TASK PROMPT:
If a line of the data below holds the string "FontWeight", copy it.

EXCERPTED DATA:
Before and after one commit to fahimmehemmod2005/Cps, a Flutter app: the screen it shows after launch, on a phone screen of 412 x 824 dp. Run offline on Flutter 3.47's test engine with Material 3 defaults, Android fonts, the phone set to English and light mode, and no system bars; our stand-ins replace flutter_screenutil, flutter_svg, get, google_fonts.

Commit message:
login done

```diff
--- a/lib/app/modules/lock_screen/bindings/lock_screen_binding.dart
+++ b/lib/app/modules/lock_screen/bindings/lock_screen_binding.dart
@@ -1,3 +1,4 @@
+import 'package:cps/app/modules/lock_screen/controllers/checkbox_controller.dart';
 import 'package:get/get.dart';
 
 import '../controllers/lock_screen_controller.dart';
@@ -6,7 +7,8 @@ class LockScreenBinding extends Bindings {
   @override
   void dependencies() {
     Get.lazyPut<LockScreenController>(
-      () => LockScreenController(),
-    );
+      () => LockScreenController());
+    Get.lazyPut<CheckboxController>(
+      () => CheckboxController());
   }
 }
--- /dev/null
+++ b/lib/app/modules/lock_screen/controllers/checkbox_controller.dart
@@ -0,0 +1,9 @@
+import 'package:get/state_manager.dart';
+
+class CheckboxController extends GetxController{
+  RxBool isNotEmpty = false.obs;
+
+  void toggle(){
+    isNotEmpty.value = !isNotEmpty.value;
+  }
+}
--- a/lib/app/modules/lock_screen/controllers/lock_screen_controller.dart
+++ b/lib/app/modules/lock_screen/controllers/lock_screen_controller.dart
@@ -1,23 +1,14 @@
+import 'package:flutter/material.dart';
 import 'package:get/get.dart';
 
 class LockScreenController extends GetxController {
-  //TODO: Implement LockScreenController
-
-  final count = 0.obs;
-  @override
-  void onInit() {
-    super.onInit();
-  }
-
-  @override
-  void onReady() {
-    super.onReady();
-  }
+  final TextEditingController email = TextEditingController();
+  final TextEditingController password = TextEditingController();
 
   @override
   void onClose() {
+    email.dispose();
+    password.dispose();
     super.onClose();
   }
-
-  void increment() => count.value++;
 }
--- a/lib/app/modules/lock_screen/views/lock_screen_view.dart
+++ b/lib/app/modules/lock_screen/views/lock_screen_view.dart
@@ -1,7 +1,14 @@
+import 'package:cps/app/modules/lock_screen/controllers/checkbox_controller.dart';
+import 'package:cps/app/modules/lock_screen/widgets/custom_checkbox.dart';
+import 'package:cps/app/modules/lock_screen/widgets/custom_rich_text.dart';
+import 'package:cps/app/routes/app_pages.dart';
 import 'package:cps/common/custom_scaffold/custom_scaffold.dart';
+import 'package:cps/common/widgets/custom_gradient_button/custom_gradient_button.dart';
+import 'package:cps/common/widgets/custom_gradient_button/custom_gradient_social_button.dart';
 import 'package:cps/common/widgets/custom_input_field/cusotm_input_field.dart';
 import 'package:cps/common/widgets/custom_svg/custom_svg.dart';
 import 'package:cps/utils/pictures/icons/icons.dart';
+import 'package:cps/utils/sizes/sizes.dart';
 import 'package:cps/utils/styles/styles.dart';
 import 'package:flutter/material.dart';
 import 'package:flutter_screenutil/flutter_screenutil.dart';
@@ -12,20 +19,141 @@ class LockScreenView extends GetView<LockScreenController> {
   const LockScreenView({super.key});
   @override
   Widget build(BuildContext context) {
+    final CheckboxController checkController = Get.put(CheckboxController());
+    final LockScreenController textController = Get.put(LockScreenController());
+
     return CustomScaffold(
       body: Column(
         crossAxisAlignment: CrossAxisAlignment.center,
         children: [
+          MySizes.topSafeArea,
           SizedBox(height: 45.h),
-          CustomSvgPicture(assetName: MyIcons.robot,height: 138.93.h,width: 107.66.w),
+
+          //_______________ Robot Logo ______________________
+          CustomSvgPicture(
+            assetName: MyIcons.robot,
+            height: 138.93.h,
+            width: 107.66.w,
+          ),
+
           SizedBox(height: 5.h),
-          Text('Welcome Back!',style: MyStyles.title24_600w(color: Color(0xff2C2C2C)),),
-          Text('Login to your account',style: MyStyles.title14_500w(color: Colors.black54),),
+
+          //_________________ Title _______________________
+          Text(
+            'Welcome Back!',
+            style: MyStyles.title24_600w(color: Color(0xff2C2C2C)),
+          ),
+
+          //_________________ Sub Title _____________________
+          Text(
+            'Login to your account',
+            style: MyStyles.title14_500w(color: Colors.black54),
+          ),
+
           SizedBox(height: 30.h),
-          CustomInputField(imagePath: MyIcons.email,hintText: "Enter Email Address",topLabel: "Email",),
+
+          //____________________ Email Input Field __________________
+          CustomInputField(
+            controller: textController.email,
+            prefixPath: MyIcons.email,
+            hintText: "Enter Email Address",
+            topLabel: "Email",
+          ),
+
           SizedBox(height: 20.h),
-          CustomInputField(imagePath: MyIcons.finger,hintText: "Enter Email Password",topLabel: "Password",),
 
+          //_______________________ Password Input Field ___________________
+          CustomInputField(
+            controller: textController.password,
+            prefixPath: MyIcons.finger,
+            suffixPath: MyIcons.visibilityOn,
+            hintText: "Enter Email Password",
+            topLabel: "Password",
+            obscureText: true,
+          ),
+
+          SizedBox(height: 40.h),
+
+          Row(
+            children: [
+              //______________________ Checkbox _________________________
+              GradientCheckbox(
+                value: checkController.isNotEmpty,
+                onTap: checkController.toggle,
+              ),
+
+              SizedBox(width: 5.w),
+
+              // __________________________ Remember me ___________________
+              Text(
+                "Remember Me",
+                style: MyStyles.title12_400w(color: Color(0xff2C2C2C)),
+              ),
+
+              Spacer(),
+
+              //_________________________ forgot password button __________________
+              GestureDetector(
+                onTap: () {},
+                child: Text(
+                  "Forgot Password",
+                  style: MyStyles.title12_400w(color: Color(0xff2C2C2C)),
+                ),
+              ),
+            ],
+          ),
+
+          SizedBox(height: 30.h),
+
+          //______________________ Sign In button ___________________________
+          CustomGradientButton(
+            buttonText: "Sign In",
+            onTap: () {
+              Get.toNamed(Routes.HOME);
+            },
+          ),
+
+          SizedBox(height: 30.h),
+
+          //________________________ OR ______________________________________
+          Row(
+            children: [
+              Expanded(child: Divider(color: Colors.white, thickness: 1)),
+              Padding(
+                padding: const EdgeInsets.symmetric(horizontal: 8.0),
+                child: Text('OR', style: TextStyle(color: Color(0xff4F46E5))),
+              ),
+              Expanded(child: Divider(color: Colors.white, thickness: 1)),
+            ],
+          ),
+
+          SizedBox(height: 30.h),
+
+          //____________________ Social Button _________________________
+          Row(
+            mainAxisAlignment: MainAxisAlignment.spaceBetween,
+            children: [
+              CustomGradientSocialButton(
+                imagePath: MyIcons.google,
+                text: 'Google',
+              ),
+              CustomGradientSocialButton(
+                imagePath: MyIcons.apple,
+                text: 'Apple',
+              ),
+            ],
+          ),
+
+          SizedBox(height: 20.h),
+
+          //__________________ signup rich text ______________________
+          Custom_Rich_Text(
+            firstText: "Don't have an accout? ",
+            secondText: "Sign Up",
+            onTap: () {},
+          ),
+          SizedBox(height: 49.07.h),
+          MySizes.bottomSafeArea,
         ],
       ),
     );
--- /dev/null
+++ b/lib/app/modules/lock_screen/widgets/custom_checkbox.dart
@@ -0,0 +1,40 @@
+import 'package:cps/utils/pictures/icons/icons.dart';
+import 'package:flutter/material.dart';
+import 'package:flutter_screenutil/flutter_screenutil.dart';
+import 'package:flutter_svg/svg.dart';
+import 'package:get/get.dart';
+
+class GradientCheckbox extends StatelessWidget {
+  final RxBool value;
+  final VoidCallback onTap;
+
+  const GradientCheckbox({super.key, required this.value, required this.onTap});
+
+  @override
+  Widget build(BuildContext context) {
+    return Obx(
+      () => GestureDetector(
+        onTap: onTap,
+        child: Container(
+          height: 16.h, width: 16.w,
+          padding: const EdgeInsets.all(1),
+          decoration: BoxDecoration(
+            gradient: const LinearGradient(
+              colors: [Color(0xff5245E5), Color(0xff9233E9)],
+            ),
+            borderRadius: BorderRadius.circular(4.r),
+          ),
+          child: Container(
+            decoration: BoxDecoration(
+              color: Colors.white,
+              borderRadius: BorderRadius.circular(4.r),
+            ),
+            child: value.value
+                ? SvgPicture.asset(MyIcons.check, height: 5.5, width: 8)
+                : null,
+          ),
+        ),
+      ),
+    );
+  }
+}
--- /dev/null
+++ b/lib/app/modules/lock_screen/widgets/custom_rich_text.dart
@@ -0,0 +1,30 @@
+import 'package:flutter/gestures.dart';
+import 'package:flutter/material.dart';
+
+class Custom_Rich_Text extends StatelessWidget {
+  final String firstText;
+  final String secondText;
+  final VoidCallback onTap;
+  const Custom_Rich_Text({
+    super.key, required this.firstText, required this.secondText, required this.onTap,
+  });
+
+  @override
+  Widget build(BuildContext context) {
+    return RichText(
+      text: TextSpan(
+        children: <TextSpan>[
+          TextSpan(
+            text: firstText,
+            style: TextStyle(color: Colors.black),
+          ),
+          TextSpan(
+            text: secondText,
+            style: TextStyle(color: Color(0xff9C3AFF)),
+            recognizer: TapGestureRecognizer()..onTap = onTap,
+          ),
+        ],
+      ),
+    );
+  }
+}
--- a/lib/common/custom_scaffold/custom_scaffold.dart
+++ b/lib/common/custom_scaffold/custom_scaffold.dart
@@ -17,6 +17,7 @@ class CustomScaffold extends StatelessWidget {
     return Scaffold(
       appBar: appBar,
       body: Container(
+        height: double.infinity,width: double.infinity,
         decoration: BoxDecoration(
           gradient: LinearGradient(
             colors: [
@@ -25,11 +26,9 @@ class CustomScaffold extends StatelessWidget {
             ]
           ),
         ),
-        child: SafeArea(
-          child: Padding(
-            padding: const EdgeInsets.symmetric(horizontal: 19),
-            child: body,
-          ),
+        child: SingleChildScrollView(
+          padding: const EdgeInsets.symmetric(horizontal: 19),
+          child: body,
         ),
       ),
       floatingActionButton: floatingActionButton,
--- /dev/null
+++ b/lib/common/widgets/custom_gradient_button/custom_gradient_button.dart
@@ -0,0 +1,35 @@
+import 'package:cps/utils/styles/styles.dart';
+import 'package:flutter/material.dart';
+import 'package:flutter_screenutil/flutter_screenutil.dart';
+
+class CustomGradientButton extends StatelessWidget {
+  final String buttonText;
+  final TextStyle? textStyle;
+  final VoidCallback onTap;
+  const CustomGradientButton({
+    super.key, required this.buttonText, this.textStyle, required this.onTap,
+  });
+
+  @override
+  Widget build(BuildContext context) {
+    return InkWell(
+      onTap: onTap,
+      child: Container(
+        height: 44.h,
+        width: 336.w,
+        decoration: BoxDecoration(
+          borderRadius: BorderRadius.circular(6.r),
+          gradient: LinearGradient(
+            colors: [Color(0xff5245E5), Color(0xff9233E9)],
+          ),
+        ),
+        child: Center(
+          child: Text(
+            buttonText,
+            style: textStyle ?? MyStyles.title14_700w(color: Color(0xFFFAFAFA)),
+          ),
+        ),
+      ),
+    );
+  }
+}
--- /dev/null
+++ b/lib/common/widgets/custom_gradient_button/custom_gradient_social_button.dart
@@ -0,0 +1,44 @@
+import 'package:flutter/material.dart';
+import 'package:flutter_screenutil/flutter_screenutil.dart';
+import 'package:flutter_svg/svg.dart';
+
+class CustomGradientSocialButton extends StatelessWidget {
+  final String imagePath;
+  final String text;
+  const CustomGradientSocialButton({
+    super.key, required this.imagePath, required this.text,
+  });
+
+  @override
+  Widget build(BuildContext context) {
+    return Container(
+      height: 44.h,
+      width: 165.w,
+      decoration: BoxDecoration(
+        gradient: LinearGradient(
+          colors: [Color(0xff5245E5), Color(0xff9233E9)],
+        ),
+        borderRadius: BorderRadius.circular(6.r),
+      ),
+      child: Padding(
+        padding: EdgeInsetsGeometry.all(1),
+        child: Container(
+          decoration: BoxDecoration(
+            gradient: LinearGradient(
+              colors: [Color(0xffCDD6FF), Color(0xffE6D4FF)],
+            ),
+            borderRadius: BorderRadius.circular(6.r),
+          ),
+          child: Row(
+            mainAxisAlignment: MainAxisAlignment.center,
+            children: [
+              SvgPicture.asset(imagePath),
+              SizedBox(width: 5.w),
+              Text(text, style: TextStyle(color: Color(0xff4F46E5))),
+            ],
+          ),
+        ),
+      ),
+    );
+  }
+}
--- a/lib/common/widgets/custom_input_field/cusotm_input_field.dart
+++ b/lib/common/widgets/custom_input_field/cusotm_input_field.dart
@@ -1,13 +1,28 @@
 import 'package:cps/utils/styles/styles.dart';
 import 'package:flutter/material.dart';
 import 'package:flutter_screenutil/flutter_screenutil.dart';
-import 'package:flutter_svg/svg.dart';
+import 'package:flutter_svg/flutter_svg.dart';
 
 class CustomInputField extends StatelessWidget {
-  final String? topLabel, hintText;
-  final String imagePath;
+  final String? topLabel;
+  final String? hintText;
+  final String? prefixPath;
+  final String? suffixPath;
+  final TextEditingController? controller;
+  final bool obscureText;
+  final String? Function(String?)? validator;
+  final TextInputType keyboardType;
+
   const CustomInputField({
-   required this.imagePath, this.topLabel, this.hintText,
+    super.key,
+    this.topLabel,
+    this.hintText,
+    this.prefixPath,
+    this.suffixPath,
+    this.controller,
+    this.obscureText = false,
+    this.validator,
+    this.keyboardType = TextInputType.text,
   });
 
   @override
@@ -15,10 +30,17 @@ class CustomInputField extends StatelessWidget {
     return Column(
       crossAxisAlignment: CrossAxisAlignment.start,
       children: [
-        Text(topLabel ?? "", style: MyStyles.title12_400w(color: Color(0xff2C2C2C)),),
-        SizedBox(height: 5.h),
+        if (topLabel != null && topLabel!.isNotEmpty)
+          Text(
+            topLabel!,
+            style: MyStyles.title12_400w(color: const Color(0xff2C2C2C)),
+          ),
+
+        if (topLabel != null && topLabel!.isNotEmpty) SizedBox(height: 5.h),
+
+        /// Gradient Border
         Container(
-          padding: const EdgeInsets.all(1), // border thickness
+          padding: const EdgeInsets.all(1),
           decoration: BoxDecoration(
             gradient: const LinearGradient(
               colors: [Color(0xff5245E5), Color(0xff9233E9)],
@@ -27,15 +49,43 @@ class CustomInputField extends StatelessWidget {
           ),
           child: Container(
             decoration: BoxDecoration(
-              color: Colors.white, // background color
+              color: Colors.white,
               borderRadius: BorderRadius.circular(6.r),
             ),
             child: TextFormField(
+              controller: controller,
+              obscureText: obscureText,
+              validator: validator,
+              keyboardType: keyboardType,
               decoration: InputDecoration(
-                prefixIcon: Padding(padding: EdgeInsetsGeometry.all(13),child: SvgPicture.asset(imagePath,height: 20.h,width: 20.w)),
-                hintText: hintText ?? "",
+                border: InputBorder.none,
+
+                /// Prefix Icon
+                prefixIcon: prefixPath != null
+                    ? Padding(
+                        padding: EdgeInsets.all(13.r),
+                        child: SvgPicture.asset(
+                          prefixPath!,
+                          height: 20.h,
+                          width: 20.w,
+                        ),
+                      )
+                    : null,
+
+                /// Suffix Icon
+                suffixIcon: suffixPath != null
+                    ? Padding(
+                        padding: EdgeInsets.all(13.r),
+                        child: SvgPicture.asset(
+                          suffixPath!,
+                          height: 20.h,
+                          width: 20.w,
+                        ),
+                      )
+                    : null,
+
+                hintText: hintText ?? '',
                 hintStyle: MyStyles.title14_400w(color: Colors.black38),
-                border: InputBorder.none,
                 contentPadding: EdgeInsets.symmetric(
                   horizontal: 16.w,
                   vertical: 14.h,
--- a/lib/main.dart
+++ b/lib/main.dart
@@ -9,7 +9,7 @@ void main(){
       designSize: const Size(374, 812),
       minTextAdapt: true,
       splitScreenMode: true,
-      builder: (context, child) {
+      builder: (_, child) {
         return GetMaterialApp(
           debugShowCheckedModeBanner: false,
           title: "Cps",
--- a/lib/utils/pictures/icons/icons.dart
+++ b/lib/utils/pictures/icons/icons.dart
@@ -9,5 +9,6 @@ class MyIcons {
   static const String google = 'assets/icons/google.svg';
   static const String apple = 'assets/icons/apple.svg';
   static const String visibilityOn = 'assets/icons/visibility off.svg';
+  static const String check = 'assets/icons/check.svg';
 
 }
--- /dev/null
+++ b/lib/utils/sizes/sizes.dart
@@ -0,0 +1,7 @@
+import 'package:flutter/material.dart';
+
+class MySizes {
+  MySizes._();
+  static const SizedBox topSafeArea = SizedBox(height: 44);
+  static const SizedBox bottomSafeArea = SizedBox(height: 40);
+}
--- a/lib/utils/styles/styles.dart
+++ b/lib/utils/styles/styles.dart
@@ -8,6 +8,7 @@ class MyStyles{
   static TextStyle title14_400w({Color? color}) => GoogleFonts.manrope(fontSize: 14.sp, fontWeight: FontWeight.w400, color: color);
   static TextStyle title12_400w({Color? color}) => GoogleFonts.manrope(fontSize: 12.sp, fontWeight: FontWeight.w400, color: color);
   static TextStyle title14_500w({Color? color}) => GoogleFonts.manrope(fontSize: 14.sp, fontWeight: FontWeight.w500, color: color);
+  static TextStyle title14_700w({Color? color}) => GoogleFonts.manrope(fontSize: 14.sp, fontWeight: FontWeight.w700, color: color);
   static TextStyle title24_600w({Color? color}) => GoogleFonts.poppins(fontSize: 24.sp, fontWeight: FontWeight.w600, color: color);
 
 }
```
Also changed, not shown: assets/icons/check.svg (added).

WRITTEN RESPONSE:
   static TextStyle title14_400w({Color? color}) => GoogleFonts.manrope(fontSize: 14.sp, fontWeight: FontWeight.w400, color: color);
   static TextStyle title12_400w({Color? color}) => GoogleFonts.manrope(fontSize: 12.sp, fontWeight: FontWeight.w400, color: color);
   static TextStyle title14_500w({Color? color}) => GoogleFonts.manrope(fontSize: 14.sp, fontWeight: FontWeight.w500, color: color);
+  static TextStyle title14_700w({Color? color}) => GoogleFonts.manrope(fontSize: 14.sp, fontWeight: FontWeight.w700, color: color);
   static TextStyle title24_600w({Color? color}) => GoogleFonts.poppins(fontSize: 24.sp, fontWeight: FontWeight.w600, color: color);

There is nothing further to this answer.